Copy every line that contains the string "year" from the entries below.

===== Available data

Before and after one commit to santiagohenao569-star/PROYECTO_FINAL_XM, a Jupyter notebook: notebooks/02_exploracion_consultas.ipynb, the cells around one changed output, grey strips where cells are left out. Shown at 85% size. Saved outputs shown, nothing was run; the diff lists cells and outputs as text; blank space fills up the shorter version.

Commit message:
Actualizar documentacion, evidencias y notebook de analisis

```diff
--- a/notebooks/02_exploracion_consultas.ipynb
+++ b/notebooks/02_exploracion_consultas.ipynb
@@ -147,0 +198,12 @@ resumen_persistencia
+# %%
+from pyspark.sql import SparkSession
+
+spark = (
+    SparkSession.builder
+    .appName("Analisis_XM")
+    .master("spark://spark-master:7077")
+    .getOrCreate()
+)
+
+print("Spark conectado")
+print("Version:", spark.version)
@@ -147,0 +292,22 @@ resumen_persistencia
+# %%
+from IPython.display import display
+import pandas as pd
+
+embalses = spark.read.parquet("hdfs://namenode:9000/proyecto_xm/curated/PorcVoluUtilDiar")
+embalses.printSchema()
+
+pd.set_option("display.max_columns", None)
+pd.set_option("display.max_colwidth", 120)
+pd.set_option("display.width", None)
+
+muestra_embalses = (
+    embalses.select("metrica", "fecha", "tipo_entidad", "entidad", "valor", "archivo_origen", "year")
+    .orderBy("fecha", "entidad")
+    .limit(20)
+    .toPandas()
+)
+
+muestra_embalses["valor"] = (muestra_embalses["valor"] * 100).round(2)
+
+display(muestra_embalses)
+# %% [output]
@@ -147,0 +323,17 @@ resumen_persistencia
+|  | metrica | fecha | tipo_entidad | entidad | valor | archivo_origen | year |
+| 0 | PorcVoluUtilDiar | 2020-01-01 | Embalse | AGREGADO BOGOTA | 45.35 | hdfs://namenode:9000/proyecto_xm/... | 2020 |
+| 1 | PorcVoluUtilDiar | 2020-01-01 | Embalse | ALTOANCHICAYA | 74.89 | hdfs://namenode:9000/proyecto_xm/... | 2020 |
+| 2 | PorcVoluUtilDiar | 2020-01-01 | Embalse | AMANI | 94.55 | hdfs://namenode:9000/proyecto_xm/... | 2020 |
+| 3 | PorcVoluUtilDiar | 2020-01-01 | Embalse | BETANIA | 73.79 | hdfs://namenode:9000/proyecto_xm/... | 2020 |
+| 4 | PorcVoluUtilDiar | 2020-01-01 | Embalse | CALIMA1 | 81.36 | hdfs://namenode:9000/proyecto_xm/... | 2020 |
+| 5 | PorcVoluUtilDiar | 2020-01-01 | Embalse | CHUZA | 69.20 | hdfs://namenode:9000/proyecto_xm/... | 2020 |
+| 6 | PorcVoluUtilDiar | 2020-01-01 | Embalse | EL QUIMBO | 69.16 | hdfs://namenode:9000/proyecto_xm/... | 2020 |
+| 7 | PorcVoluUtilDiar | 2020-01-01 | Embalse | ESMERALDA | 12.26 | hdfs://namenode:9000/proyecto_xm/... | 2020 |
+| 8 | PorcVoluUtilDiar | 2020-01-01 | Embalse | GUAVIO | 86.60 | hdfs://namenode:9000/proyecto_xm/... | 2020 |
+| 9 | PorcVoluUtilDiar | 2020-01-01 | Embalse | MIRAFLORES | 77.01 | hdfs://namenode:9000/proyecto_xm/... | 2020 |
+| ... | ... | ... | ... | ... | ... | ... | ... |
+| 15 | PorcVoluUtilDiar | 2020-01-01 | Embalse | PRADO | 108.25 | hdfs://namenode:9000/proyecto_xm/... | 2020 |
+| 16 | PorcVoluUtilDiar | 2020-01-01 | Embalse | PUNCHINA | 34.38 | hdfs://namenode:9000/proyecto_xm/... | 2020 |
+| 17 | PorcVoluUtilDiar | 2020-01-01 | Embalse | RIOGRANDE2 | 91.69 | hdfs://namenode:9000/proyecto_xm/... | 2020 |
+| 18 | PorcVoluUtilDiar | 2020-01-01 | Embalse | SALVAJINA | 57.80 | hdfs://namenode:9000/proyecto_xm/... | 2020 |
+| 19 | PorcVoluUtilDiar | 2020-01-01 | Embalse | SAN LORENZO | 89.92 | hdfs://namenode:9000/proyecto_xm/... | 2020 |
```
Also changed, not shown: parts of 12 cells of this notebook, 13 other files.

==========

▸ **Result**
+    embalses.select("metrica", "fecha", "tipo_entidad", "entidad", "valor", "archivo_origen", "year")
+|  | metrica | fecha | tipo_entidad | entidad | valor | archivo_origen | year |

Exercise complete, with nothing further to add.